▶ YOUR GOAL
Look for "execute" in the material below and show each line that contains it.

▶ TASK INPUTS
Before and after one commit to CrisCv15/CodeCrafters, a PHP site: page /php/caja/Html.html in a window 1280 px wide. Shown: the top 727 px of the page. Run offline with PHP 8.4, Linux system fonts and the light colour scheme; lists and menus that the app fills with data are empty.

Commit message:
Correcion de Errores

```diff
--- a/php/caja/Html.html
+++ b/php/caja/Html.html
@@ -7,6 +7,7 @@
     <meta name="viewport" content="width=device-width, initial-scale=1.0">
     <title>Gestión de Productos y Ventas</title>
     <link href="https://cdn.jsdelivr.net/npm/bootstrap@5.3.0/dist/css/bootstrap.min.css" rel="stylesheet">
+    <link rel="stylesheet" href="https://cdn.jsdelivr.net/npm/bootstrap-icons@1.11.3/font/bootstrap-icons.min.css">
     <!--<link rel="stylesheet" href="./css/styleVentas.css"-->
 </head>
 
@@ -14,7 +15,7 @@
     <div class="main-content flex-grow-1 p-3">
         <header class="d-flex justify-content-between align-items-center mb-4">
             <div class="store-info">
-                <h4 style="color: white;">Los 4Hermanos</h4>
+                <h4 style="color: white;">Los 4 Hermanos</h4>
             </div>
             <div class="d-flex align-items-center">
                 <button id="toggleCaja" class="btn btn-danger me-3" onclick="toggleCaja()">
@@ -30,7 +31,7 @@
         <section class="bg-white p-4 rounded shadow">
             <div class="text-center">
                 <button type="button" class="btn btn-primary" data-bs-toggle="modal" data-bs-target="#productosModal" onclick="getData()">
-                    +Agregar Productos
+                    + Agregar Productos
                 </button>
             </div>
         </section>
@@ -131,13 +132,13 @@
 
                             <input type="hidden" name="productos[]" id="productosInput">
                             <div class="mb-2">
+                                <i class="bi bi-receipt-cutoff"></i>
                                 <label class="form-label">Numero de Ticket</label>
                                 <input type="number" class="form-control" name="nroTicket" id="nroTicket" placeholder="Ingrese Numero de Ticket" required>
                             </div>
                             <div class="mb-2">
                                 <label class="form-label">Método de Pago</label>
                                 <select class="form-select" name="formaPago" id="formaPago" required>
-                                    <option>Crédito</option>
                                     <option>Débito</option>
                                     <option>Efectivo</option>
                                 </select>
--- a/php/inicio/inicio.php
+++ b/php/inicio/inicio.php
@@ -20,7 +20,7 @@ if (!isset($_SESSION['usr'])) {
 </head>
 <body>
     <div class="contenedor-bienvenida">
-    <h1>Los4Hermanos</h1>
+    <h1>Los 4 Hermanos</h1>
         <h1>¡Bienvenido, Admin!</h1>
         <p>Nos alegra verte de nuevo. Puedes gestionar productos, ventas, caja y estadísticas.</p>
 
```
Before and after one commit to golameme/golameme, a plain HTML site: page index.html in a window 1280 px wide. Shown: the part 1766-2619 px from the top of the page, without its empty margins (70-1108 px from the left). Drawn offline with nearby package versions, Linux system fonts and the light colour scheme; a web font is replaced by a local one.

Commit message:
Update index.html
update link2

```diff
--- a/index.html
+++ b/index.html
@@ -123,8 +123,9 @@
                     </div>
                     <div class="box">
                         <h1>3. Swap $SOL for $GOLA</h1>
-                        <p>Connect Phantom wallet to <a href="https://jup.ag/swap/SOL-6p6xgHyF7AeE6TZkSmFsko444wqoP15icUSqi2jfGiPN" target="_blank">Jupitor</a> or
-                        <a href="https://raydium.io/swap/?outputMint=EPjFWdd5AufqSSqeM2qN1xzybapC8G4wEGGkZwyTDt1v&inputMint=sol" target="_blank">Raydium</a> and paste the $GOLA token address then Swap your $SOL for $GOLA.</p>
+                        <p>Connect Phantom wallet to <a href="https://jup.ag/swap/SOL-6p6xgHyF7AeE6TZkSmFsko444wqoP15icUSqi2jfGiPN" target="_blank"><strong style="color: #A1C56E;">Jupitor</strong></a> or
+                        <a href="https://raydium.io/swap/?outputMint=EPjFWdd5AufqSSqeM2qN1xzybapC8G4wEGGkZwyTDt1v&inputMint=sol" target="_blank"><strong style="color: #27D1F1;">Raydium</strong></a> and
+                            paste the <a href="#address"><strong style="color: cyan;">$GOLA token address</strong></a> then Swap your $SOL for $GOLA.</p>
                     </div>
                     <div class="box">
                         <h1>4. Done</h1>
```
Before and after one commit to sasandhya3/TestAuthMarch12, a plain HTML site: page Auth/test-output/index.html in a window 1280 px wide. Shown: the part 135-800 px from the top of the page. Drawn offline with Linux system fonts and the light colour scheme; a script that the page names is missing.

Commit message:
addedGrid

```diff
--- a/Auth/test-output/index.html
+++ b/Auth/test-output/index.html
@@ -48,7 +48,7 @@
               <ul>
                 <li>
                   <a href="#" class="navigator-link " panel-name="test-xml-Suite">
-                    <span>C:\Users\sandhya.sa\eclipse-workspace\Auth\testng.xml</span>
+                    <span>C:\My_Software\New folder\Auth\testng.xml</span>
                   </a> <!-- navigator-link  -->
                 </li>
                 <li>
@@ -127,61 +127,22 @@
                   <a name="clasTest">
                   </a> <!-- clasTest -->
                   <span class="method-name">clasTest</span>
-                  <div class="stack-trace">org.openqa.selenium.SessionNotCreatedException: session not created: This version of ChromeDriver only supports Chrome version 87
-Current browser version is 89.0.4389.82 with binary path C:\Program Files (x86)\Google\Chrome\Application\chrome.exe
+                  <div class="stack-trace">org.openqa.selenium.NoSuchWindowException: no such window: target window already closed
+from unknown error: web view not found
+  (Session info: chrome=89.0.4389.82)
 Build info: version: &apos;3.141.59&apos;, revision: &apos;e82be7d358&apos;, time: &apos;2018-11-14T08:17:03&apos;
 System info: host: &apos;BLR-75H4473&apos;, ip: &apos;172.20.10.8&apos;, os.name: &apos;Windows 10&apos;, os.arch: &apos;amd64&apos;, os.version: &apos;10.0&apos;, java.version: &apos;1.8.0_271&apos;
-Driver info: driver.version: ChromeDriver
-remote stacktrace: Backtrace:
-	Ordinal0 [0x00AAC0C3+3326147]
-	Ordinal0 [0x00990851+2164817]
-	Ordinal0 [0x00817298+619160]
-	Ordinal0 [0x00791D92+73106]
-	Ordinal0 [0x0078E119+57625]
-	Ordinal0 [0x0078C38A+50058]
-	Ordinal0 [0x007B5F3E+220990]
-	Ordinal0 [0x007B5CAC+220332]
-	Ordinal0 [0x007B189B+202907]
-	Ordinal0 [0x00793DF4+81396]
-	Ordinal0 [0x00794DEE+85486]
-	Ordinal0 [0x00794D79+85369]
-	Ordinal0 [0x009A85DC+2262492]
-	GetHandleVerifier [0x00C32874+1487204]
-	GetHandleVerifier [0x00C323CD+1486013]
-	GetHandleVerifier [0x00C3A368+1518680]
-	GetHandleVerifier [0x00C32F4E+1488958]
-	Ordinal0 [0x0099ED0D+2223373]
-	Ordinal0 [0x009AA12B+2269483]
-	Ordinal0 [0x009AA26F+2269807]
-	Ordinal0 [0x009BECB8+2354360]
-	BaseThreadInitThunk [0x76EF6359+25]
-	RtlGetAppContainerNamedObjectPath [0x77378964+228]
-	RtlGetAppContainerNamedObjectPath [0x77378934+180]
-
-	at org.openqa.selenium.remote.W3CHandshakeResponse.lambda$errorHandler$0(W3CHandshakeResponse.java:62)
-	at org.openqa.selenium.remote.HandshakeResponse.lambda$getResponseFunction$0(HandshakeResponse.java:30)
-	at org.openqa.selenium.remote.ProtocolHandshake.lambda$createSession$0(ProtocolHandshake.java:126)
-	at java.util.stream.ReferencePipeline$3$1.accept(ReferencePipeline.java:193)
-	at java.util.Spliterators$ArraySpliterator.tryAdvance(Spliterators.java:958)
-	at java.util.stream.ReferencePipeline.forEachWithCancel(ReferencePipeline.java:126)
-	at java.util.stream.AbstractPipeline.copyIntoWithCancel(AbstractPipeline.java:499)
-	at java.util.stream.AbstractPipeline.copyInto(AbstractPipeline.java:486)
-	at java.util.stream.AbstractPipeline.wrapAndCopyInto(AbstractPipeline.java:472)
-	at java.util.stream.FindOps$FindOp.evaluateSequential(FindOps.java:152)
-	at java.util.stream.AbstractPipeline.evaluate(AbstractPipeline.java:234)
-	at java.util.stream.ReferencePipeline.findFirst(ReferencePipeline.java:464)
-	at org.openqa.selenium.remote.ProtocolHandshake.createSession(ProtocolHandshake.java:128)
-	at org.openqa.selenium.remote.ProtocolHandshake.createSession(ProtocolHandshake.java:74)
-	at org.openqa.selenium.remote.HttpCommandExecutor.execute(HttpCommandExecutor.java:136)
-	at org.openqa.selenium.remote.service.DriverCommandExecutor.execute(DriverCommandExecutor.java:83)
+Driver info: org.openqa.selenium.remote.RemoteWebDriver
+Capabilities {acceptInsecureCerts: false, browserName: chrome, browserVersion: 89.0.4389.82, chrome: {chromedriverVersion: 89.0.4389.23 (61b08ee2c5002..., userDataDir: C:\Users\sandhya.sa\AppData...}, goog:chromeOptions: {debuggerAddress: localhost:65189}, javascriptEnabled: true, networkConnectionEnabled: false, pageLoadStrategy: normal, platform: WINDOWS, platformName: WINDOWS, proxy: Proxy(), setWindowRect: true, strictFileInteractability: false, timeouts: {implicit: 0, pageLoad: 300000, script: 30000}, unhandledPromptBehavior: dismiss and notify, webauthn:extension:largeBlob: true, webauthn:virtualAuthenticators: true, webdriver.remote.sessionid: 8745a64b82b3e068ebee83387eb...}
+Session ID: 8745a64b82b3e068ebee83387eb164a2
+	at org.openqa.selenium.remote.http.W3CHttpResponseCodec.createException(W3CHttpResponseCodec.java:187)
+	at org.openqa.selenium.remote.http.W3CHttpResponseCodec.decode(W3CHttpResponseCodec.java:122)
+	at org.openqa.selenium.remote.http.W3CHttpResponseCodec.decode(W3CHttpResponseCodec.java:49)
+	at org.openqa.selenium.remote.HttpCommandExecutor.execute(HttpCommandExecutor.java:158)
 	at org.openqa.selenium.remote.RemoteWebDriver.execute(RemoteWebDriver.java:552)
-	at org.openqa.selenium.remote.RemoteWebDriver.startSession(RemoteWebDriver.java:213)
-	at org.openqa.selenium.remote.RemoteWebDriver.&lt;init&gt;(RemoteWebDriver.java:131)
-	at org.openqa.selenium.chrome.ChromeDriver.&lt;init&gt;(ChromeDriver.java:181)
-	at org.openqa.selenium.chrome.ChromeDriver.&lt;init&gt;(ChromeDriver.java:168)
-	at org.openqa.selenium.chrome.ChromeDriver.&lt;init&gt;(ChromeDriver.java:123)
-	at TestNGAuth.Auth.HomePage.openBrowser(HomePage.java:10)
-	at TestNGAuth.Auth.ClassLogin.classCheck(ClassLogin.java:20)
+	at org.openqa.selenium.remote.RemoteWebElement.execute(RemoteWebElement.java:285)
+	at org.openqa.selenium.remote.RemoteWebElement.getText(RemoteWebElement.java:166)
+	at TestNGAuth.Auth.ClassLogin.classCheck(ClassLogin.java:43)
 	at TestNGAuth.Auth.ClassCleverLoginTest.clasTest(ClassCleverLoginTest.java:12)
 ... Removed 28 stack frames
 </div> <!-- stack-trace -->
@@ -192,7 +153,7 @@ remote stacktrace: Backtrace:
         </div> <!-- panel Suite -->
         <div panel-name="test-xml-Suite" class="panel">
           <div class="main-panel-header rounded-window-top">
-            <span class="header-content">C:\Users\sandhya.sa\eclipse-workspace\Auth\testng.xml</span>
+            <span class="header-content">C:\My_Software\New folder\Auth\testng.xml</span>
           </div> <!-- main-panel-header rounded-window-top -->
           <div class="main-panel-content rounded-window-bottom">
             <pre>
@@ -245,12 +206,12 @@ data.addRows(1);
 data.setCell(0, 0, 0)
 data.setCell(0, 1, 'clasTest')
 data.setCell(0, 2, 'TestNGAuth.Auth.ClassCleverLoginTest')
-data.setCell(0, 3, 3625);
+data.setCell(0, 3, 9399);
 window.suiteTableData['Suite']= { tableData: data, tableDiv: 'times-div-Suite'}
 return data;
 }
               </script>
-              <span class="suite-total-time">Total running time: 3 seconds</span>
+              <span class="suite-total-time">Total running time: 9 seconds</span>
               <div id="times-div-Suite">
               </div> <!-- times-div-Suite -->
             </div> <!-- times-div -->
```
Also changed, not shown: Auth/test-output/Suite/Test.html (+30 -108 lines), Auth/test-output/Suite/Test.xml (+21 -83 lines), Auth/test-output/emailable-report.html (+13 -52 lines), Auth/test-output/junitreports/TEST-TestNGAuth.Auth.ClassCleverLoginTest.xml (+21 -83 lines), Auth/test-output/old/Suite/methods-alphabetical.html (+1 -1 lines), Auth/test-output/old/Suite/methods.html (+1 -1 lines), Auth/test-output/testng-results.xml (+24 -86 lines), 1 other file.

▶ TASK OUTPUT
-	at org.openqa.selenium.remote.HttpCommandExecutor.execute(HttpCommandExecutor.java:136)
-	at org.openqa.selenium.remote.service.DriverCommandExecutor.execute(DriverCommandExecutor.java:83)
+	at org.openqa.selenium.remote.HttpCommandExecutor.execute(HttpCommandExecutor.java:158)
 	at org.openqa.selenium.remote.RemoteWebDriver.execute(RemoteWebDriver.java:552)
+	at org.openqa.selenium.remote.RemoteWebElement.execute(RemoteWebElement.java:285)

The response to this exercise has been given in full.